WHAT YOU HAVE TO DO: Lines below starting with the line with "Before and after one commit to uskpn/ramen38, a" and going on through the line with "Also changed, not shown: 2 other files." must be output exactly; the rest of the records must be left out.

THE RECORDS:
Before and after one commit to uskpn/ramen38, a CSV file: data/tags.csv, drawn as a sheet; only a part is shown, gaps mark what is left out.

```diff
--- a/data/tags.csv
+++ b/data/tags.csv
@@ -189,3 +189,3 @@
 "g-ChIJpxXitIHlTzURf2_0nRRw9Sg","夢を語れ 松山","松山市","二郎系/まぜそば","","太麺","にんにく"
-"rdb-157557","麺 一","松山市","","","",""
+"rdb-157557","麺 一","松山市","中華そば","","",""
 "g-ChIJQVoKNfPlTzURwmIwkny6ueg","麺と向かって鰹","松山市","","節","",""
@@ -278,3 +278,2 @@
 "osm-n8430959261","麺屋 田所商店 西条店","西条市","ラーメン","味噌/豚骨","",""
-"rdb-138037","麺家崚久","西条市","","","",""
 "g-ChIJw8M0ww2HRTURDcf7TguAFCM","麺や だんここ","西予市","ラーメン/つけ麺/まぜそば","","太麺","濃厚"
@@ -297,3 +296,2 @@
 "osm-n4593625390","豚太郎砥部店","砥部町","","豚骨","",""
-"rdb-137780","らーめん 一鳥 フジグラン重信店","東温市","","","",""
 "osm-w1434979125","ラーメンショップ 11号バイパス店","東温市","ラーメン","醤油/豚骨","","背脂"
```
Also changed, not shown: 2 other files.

...

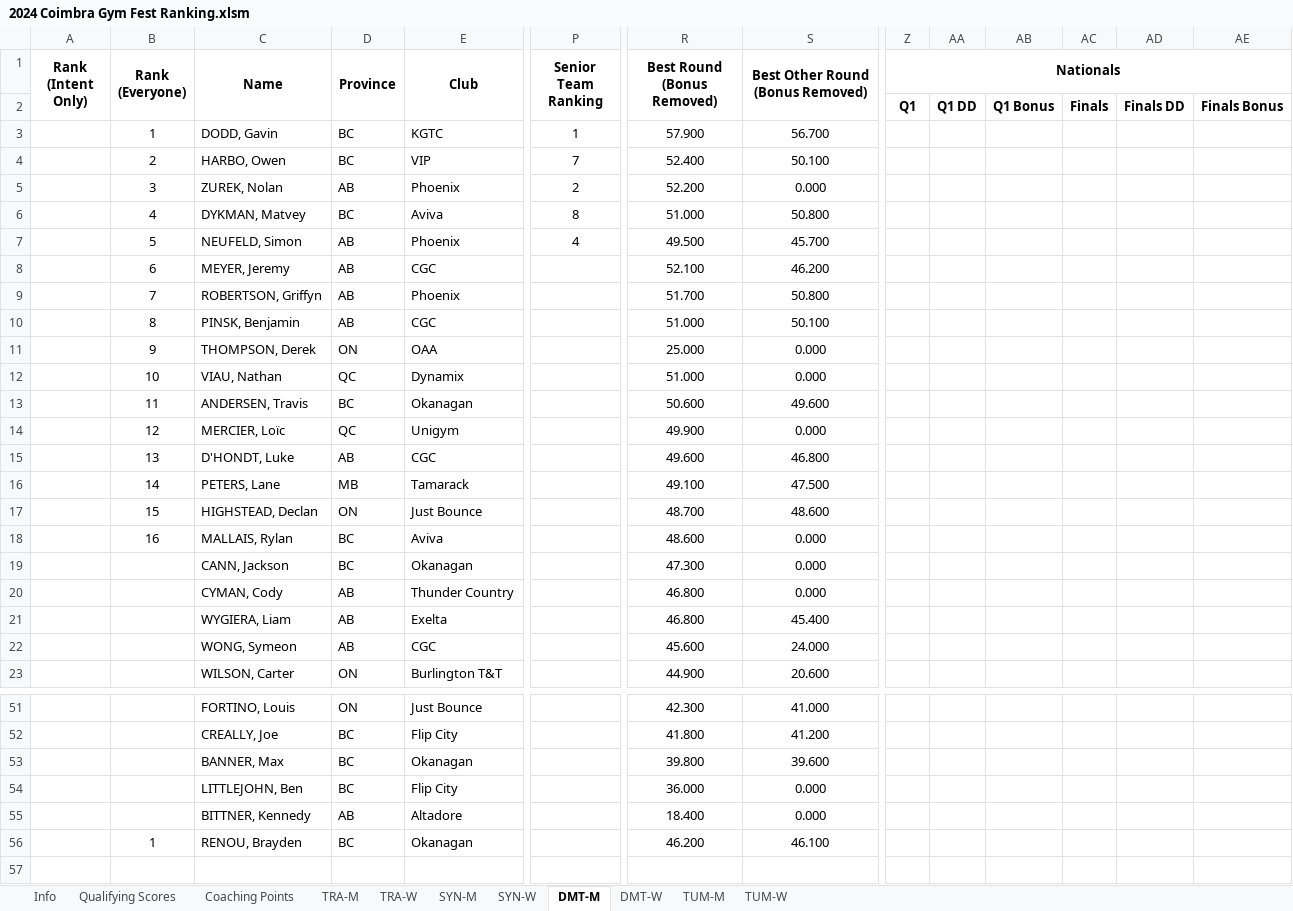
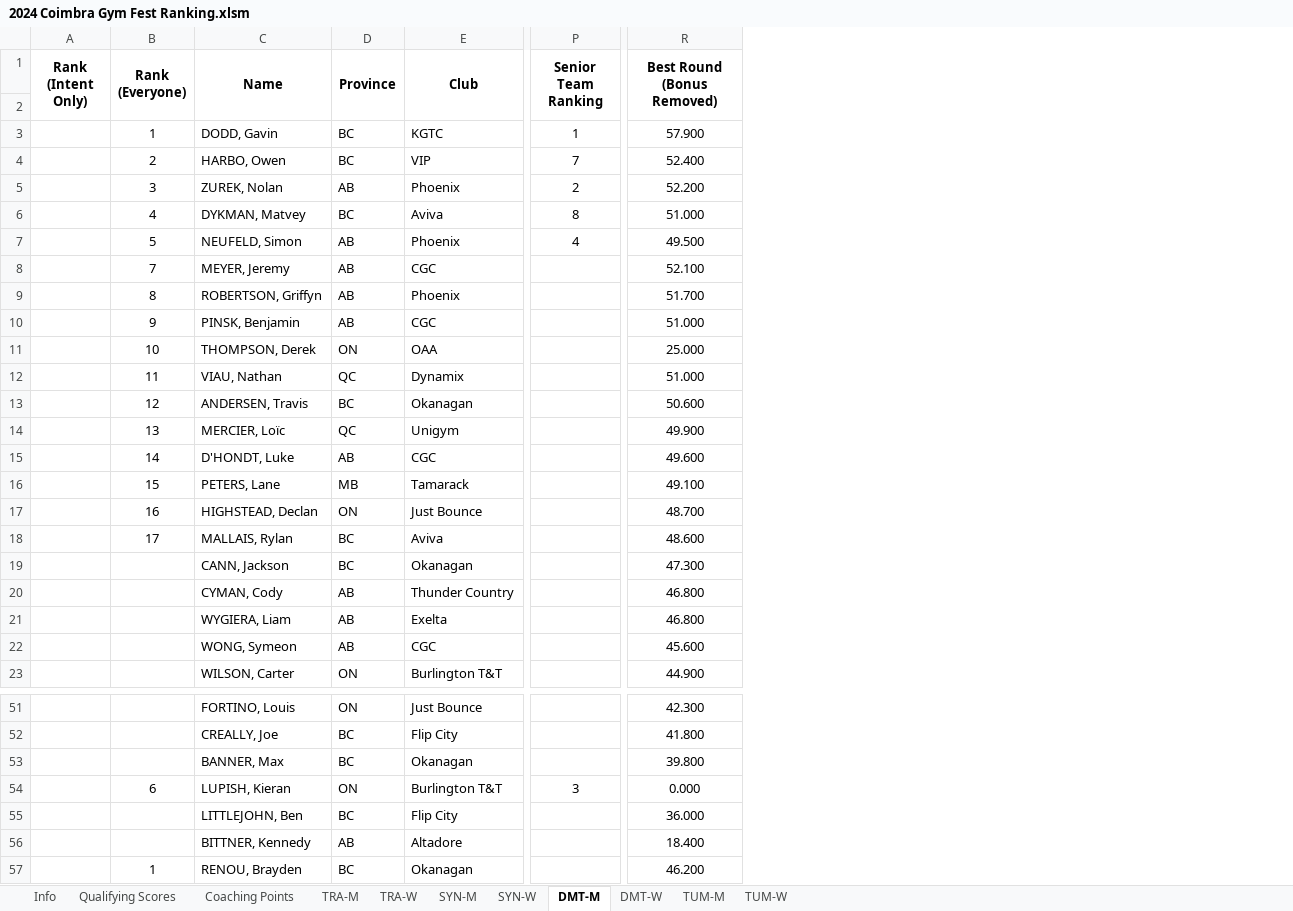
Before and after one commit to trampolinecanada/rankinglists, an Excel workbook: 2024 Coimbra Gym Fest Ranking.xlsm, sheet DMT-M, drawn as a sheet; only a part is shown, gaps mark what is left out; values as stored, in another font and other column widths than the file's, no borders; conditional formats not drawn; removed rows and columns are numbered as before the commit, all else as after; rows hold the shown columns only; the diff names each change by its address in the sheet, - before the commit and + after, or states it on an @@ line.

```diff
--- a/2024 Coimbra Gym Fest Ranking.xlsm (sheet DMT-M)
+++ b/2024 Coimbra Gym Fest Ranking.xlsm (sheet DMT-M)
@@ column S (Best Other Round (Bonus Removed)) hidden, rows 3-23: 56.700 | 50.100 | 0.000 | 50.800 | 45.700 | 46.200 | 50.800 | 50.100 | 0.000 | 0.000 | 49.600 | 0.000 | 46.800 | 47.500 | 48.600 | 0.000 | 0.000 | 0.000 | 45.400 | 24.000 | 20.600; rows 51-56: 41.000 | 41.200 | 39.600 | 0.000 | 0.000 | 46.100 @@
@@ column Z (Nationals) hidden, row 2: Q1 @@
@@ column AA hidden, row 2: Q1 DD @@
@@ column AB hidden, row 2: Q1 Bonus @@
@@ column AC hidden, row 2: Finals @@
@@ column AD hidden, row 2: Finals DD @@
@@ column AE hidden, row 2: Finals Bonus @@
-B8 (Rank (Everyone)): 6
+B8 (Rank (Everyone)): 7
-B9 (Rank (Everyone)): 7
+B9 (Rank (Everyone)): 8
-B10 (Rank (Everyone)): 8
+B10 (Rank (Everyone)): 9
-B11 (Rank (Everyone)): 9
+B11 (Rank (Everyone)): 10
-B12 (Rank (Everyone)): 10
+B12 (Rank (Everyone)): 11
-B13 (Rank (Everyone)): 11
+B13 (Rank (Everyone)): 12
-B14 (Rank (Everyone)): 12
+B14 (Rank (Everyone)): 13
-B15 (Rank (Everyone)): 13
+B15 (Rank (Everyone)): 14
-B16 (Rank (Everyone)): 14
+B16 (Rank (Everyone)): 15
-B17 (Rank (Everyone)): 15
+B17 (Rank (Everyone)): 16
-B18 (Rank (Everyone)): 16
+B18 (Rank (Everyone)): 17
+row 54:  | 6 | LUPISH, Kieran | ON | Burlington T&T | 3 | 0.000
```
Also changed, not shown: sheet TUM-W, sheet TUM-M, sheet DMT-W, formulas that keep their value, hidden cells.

WRITTEN RESPONSE:
Before and after one commit to uskpn/ramen38, a CSV file: data/tags.csv, drawn as a sheet; only a part is shown, gaps mark what is left out.

```diff
--- a/data/tags.csv
+++ b/data/tags.csv
@@ -189,3 +189,3 @@
 "g-ChIJpxXitIHlTzURf2_0nRRw9Sg","夢を語れ 松山","松山市","二郎系/まぜそば","","太麺","にんにく"
-"rdb-157557","麺 一","松山市","","","",""
+"rdb-157557","麺 一","松山市","中華そば","","",""
 "g-ChIJQVoKNfPlTzURwmIwkny6ueg","麺と向かって鰹","松山市","","節","",""
@@ -278,3 +278,2 @@
 "osm-n8430959261","麺屋 田所商店 西条店","西条市","ラーメン","味噌/豚骨","",""
-"rdb-138037","麺家崚久","西条市","","","",""
 "g-ChIJw8M0ww2HRTURDcf7TguAFCM","麺や だんここ","西予市","ラーメン/つけ麺/まぜそば","","太麺","濃厚"
@@ -297,3 +296,2 @@
 "osm-n4593625390","豚太郎砥部店","砥部町","","豚骨","",""
-"rdb-137780","らーめん 一鳥 フジグラン重信店","東温市","","","",""
 "osm-w1434979125","ラーメンショップ 11号バイパス店","東温市","ラーメン","醤油/豚骨","","背脂"
```
Also changed, not shown: 2 other files.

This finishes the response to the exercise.